Records for processing:
--- START ---

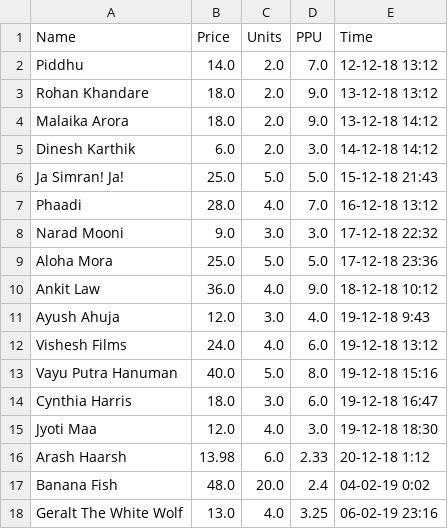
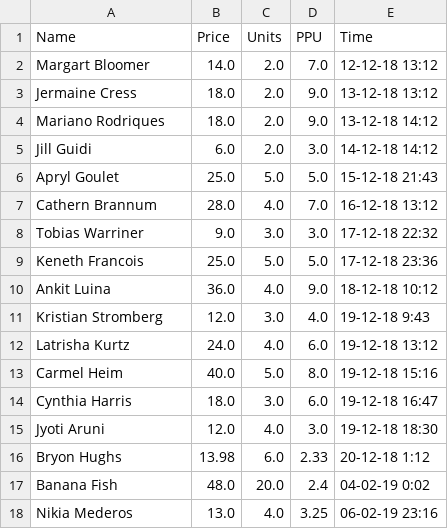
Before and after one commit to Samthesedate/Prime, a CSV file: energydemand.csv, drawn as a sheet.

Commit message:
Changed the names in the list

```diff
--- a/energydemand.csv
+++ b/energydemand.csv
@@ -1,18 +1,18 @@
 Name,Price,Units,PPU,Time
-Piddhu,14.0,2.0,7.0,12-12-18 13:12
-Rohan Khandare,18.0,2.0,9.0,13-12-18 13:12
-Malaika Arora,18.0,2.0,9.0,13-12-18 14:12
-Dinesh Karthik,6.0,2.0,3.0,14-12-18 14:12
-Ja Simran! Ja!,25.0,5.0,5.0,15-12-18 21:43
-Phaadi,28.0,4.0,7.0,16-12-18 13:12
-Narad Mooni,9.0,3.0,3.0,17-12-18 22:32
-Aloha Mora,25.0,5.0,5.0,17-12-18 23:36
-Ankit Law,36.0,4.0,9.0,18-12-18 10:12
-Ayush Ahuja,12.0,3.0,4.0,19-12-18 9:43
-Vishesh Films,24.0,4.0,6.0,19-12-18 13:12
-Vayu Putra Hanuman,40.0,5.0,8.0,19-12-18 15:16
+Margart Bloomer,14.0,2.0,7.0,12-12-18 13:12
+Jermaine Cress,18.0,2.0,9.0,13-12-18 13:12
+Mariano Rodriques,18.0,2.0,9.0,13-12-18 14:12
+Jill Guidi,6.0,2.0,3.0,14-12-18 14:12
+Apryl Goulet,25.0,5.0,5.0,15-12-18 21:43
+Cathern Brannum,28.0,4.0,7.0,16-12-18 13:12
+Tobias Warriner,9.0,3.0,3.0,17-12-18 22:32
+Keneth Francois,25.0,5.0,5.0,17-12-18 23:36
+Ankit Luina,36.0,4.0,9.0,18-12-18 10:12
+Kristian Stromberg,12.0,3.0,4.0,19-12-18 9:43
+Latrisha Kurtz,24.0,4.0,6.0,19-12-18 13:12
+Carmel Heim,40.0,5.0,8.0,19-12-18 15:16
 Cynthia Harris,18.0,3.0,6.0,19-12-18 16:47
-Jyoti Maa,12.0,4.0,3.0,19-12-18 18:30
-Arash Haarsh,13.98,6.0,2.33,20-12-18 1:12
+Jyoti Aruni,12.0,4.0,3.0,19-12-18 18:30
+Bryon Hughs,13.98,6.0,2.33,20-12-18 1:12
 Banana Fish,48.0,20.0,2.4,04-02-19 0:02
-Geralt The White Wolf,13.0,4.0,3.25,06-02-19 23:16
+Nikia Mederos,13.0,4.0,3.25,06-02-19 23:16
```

--- END ---
--- START ---

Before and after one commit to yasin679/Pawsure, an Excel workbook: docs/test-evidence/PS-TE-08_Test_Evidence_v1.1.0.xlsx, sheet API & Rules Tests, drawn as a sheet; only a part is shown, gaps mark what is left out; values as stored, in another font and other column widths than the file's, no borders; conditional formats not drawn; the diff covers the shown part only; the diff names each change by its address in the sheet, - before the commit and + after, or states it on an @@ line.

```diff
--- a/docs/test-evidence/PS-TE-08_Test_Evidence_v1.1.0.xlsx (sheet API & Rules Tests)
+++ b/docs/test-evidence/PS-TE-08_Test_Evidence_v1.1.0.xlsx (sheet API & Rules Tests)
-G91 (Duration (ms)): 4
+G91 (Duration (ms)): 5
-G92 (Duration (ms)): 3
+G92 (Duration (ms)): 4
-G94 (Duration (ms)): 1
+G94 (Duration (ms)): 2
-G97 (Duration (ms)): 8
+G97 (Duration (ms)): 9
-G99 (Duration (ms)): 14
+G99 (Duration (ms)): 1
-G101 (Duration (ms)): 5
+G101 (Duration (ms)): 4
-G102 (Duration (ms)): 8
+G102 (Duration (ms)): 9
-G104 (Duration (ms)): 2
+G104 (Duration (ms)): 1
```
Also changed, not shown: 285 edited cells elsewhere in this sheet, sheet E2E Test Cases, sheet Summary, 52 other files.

--- END ---
--- START ---

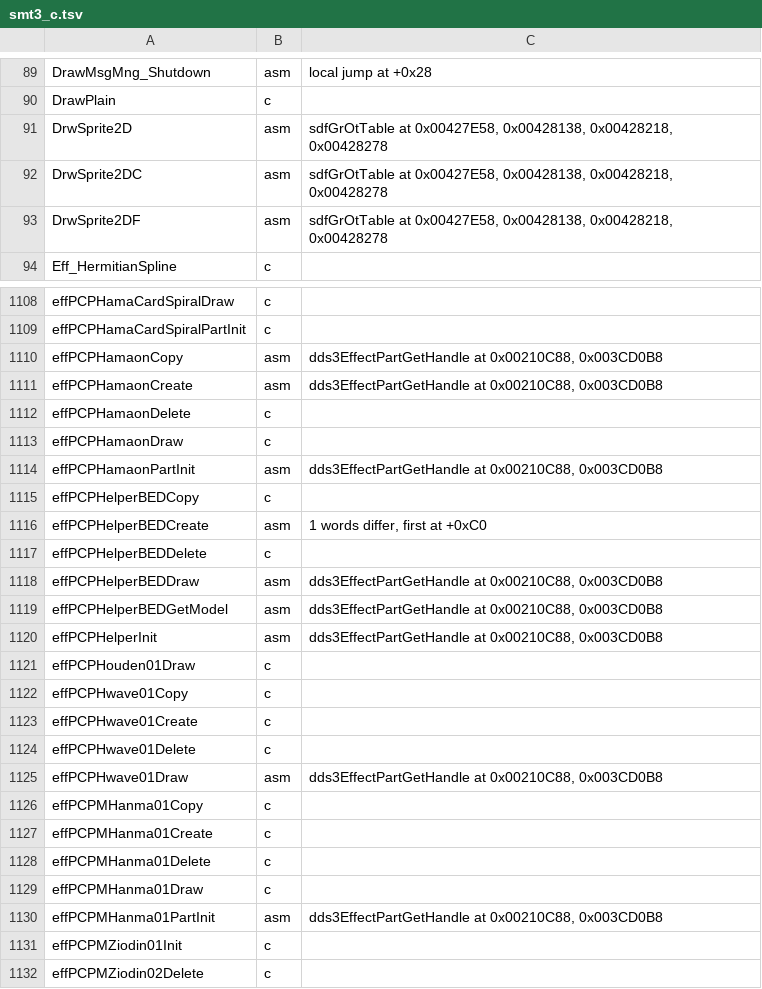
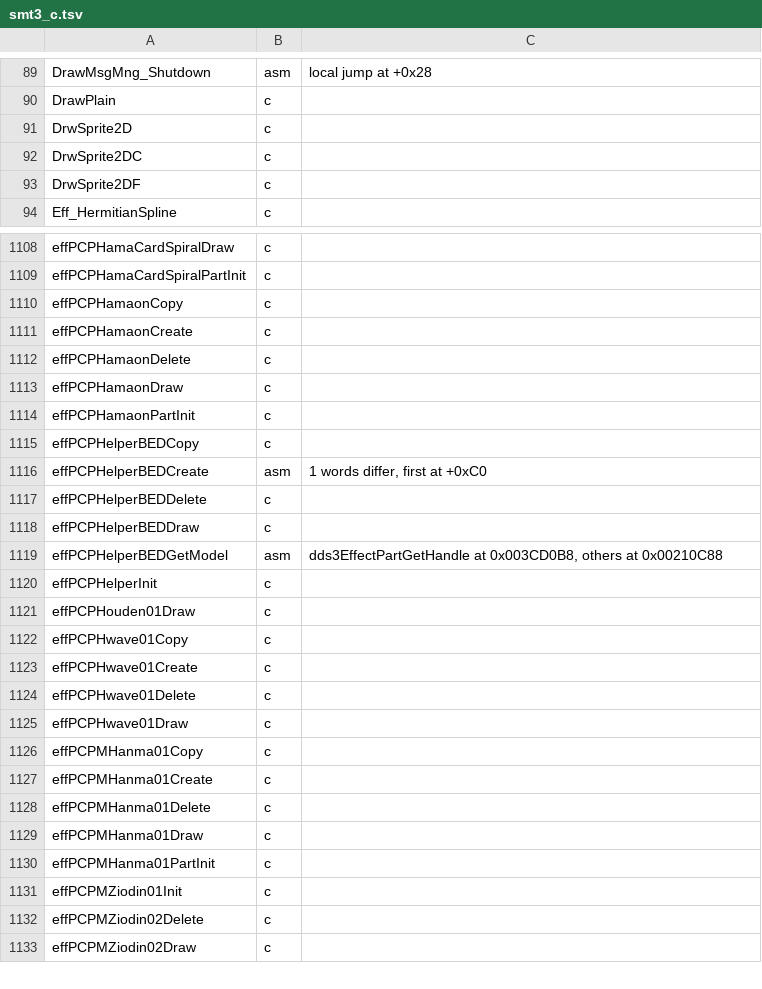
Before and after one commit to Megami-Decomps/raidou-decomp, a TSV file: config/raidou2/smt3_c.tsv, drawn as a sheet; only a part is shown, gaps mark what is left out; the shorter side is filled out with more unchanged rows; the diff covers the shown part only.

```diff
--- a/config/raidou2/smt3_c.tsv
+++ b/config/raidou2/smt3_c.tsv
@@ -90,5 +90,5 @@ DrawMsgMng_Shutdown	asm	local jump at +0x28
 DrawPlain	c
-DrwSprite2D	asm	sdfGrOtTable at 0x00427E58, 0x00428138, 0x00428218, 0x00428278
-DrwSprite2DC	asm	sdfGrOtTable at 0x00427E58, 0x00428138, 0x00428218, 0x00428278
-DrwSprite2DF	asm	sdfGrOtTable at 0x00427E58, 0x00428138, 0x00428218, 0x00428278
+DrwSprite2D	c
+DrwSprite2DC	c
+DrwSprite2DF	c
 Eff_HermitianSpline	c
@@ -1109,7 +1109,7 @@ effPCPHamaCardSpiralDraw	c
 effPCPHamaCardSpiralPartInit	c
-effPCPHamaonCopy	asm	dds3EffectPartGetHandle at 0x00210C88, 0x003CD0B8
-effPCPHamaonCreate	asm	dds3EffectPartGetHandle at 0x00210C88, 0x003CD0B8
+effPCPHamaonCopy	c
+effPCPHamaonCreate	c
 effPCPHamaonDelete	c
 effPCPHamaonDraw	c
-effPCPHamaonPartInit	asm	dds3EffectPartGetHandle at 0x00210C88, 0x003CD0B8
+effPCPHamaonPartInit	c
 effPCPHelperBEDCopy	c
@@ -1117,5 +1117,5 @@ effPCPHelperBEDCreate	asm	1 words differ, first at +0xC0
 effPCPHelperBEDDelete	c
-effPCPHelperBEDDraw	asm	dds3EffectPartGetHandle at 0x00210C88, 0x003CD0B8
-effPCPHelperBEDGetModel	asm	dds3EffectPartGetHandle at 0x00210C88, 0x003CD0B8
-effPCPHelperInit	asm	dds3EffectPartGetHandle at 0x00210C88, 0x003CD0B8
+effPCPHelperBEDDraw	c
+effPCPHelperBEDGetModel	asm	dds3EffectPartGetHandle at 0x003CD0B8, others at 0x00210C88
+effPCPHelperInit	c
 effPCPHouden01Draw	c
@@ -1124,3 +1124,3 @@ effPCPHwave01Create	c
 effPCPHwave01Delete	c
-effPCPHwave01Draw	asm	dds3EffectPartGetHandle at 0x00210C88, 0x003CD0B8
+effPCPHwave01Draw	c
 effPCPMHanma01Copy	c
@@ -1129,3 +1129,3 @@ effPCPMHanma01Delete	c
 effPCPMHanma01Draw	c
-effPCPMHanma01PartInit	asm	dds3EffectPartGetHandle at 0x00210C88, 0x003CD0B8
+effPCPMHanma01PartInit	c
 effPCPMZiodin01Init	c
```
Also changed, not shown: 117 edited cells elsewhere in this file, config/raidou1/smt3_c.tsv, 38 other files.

--- END ---

What the task asks: Pull every line containing "energydemand" from the entries above and copy it.

Result:
Before and after one commit to Samthesedate/Prime, a CSV file: energydemand.csv, drawn as a sheet.
--- a/energydemand.csv
+++ b/energydemand.csv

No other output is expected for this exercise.